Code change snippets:

————————

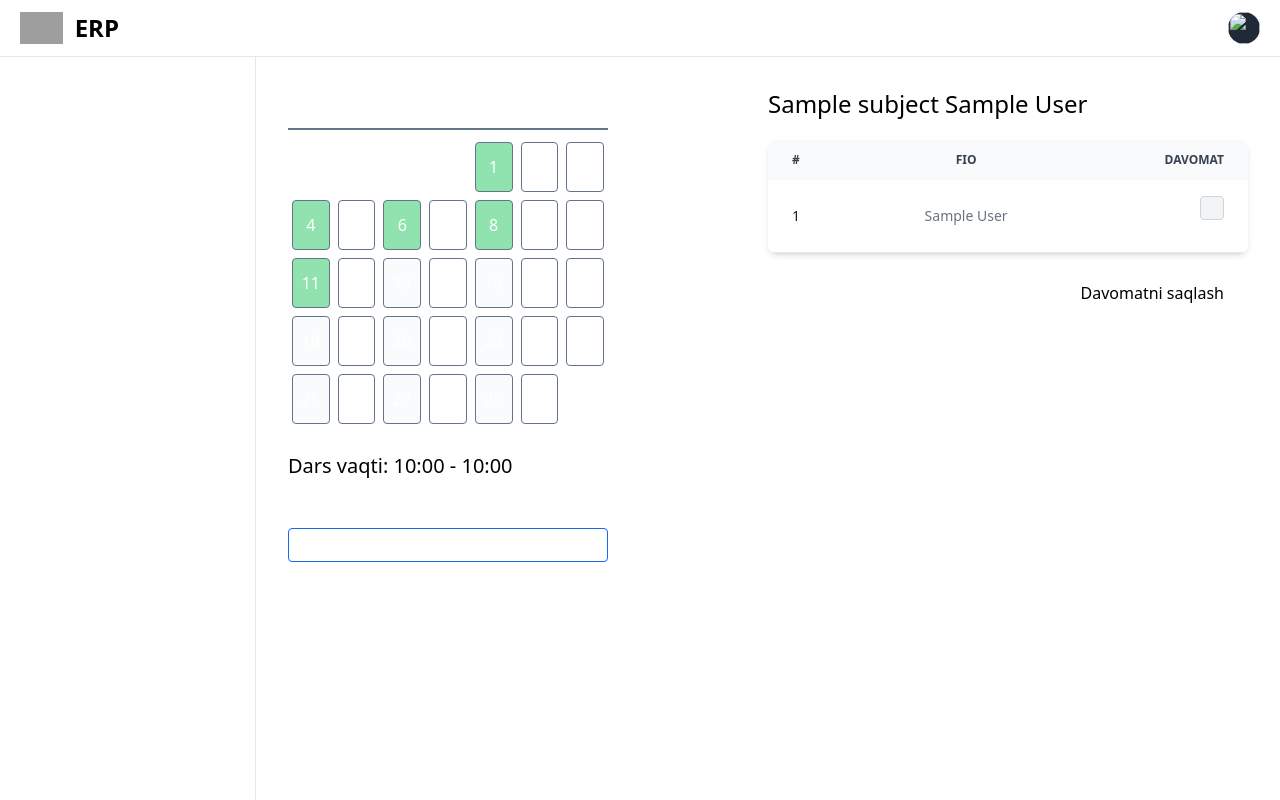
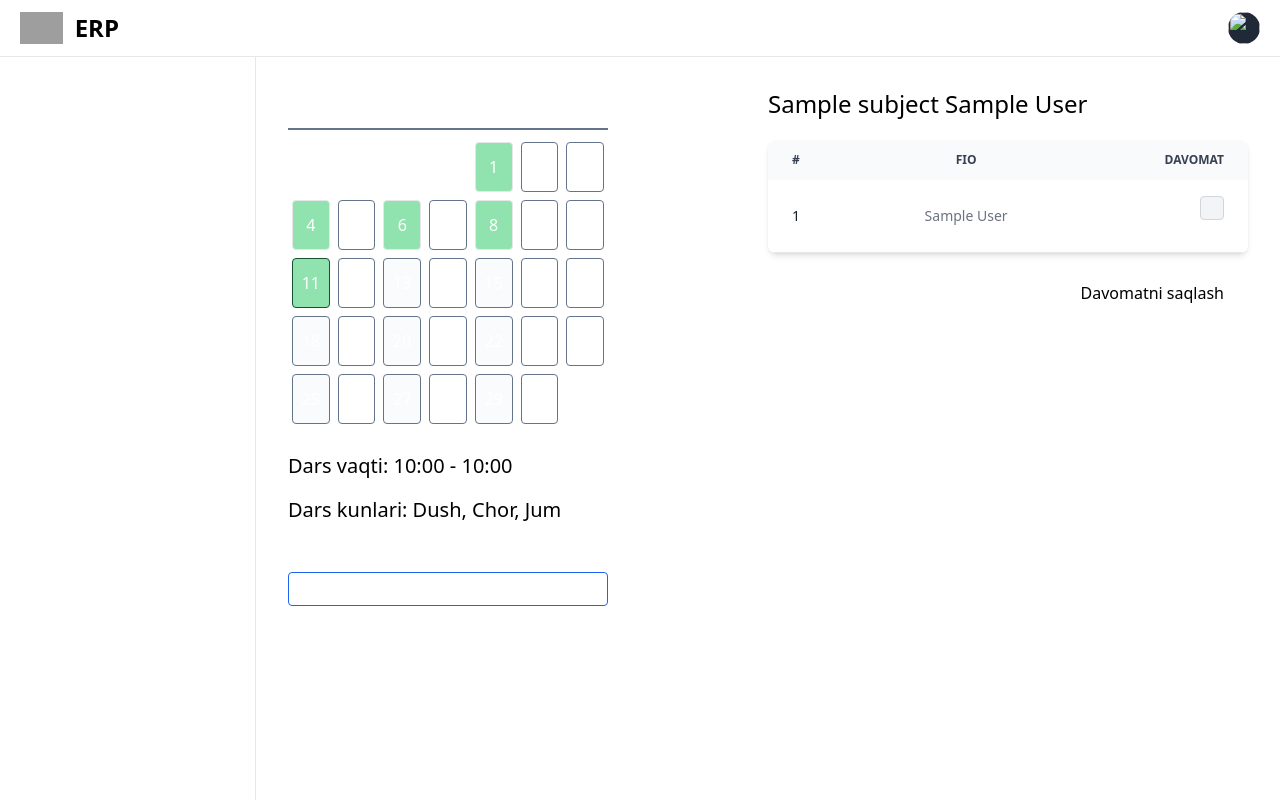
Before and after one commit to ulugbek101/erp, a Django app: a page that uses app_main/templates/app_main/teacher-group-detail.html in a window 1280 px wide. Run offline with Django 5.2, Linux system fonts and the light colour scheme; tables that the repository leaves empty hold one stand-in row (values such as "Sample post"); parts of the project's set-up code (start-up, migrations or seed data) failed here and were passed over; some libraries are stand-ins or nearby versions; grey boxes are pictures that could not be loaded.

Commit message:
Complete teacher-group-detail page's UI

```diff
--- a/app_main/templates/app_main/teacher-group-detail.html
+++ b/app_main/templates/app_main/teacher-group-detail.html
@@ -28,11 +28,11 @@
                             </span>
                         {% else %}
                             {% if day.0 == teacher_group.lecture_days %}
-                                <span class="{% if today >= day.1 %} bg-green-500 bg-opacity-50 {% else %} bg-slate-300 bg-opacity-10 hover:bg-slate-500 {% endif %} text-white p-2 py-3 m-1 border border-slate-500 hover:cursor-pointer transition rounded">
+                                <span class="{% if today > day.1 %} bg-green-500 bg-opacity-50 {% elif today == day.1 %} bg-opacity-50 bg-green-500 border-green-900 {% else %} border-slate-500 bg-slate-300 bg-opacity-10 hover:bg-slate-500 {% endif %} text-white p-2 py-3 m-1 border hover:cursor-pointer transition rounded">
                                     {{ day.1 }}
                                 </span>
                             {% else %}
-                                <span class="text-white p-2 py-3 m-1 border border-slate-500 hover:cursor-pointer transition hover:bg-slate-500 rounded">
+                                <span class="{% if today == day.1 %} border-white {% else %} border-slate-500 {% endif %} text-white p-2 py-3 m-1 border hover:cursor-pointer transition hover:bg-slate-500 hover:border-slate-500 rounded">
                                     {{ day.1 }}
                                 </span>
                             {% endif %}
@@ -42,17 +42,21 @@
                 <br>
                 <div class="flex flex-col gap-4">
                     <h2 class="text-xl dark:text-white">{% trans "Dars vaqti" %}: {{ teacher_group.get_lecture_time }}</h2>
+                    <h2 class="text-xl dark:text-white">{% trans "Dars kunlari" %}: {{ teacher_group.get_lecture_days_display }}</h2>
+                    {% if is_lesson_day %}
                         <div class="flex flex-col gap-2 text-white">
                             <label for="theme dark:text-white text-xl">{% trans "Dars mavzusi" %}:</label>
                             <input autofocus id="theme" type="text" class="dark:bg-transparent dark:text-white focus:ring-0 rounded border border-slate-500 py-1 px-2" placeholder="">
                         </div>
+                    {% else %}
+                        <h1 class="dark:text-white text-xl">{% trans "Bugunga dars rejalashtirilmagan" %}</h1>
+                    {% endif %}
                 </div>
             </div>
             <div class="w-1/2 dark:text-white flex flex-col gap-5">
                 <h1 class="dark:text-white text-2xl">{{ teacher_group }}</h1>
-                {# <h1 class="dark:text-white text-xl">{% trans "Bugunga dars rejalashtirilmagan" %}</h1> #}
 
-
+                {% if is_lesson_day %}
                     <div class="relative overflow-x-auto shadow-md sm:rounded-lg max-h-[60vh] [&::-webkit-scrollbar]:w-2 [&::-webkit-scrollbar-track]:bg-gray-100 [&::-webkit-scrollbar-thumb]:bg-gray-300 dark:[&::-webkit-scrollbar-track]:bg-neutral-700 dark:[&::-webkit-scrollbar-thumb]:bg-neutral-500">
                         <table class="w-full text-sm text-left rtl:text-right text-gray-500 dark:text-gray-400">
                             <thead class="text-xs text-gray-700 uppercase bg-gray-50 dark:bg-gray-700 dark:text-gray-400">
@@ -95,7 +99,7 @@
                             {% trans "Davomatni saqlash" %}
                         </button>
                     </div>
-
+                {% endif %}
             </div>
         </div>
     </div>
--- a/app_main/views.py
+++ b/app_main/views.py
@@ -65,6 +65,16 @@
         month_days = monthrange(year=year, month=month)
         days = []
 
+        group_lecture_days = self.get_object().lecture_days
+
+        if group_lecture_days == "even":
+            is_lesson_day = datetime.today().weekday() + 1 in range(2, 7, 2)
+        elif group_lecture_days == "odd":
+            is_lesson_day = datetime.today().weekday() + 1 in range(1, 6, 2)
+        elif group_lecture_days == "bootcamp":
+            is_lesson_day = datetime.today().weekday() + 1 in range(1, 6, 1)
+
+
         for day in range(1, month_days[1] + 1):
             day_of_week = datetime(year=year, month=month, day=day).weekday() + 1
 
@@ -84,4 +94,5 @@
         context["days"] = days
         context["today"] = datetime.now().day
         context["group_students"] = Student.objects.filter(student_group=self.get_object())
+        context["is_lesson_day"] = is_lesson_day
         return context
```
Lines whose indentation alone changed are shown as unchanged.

————————

All of the entries above should be copied exactly, with the images left out.

Before and after one commit to ulugbek101/erp, a Django app: a page that uses app_main/templates/app_main/teacher-group-detail.html in a window 1280 px wide. Run offline with Django 5.2, Linux system fonts and the light colour scheme; tables that the repository leaves empty hold one stand-in row (values such as "Sample post"); parts of the project's set-up code (start-up, migrations or seed data) failed here and were passed over; some libraries are stand-ins or nearby versions; grey boxes are pictures that could not be loaded.

Commit message:
Complete teacher-group-detail page's UI

```diff
--- a/app_main/templates/app_main/teacher-group-detail.html
+++ b/app_main/templates/app_main/teacher-group-detail.html
@@ -28,11 +28,11 @@
                             </span>
                         {% else %}
                             {% if day.0 == teacher_group.lecture_days %}
-                                <span class="{% if today >= day.1 %} bg-green-500 bg-opacity-50 {% else %} bg-slate-300 bg-opacity-10 hover:bg-slate-500 {% endif %} text-white p-2 py-3 m-1 border border-slate-500 hover:cursor-pointer transition rounded">
+                                <span class="{% if today > day.1 %} bg-green-500 bg-opacity-50 {% elif today == day.1 %} bg-opacity-50 bg-green-500 border-green-900 {% else %} border-slate-500 bg-slate-300 bg-opacity-10 hover:bg-slate-500 {% endif %} text-white p-2 py-3 m-1 border hover:cursor-pointer transition rounded">
                                     {{ day.1 }}
                                 </span>
                             {% else %}
-                                <span class="text-white p-2 py-3 m-1 border border-slate-500 hover:cursor-pointer transition hover:bg-slate-500 rounded">
+                                <span class="{% if today == day.1 %} border-white {% else %} border-slate-500 {% endif %} text-white p-2 py-3 m-1 border hover:cursor-pointer transition hover:bg-slate-500 hover:border-slate-500 rounded">
                                     {{ day.1 }}
                                 </span>
                             {% endif %}
@@ -42,17 +42,21 @@
                 <br>
                 <div class="flex flex-col gap-4">
                     <h2 class="text-xl dark:text-white">{% trans "Dars vaqti" %}: {{ teacher_group.get_lecture_time }}</h2>
+                    <h2 class="text-xl dark:text-white">{% trans "Dars kunlari" %}: {{ teacher_group.get_lecture_days_display }}</h2>
+                    {% if is_lesson_day %}
                         <div class="flex flex-col gap-2 text-white">
                             <label for="theme dark:text-white text-xl">{% trans "Dars mavzusi" %}:</label>
                             <input autofocus id="theme" type="text" class="dark:bg-transparent dark:text-white focus:ring-0 rounded border border-slate-500 py-1 px-2" placeholder="">
                         </div>
+                    {% else %}
+                        <h1 class="dark:text-white text-xl">{% trans "Bugunga dars rejalashtirilmagan" %}</h1>
+                    {% endif %}
                 </div>
             </div>
             <div class="w-1/2 dark:text-white flex flex-col gap-5">
                 <h1 class="dark:text-white text-2xl">{{ teacher_group }}</h1>
-                {# <h1 class="dark:text-white text-xl">{% trans "Bugunga dars rejalashtirilmagan" %}</h1> #}
 
-
+                {% if is_lesson_day %}
                     <div class="relative overflow-x-auto shadow-md sm:rounded-lg max-h-[60vh] [&::-webkit-scrollbar]:w-2 [&::-webkit-scrollbar-track]:bg-gray-100 [&::-webkit-scrollbar-thumb]:bg-gray-300 dark:[&::-webkit-scrollbar-track]:bg-neutral-700 dark:[&::-webkit-scrollbar-thumb]:bg-neutral-500">
                         <table class="w-full text-sm text-left rtl:text-right text-gray-500 dark:text-gray-400">
                             <thead class="text-xs text-gray-700 uppercase bg-gray-50 dark:bg-gray-700 dark:text-gray-400">
@@ -95,7 +99,7 @@
                             {% trans "Davomatni saqlash" %}
                         </button>
                     </div>
-
+                {% endif %}
             </div>
         </div>
     </div>
--- a/app_main/views.py
+++ b/app_main/views.py
@@ -65,6 +65,16 @@
         month_days = monthrange(year=year, month=month)
         days = []
 
+        group_lecture_days = self.get_object().lecture_days
+
+        if group_lecture_days == "even":
+            is_lesson_day = datetime.today().weekday() + 1 in range(2, 7, 2)
+        elif group_lecture_days == "odd":
+            is_lesson_day = datetime.today().weekday() + 1 in range(1, 6, 2)
+        elif group_lecture_days == "bootcamp":
+            is_lesson_day = datetime.today().weekday() + 1 in range(1, 6, 1)
+
+
         for day in range(1, month_days[1] + 1):
             day_of_week = datetime(year=year, month=month, day=day).weekday() + 1
 
@@ -84,4 +94,5 @@
         context["days"] = days
         context["today"] = datetime.now().day
         context["group_students"] = Student.objects.filter(student_group=self.get_object())
+        context["is_lesson_day"] = is_lesson_day
         return context
```
Lines whose indentation alone changed are shown as unchanged.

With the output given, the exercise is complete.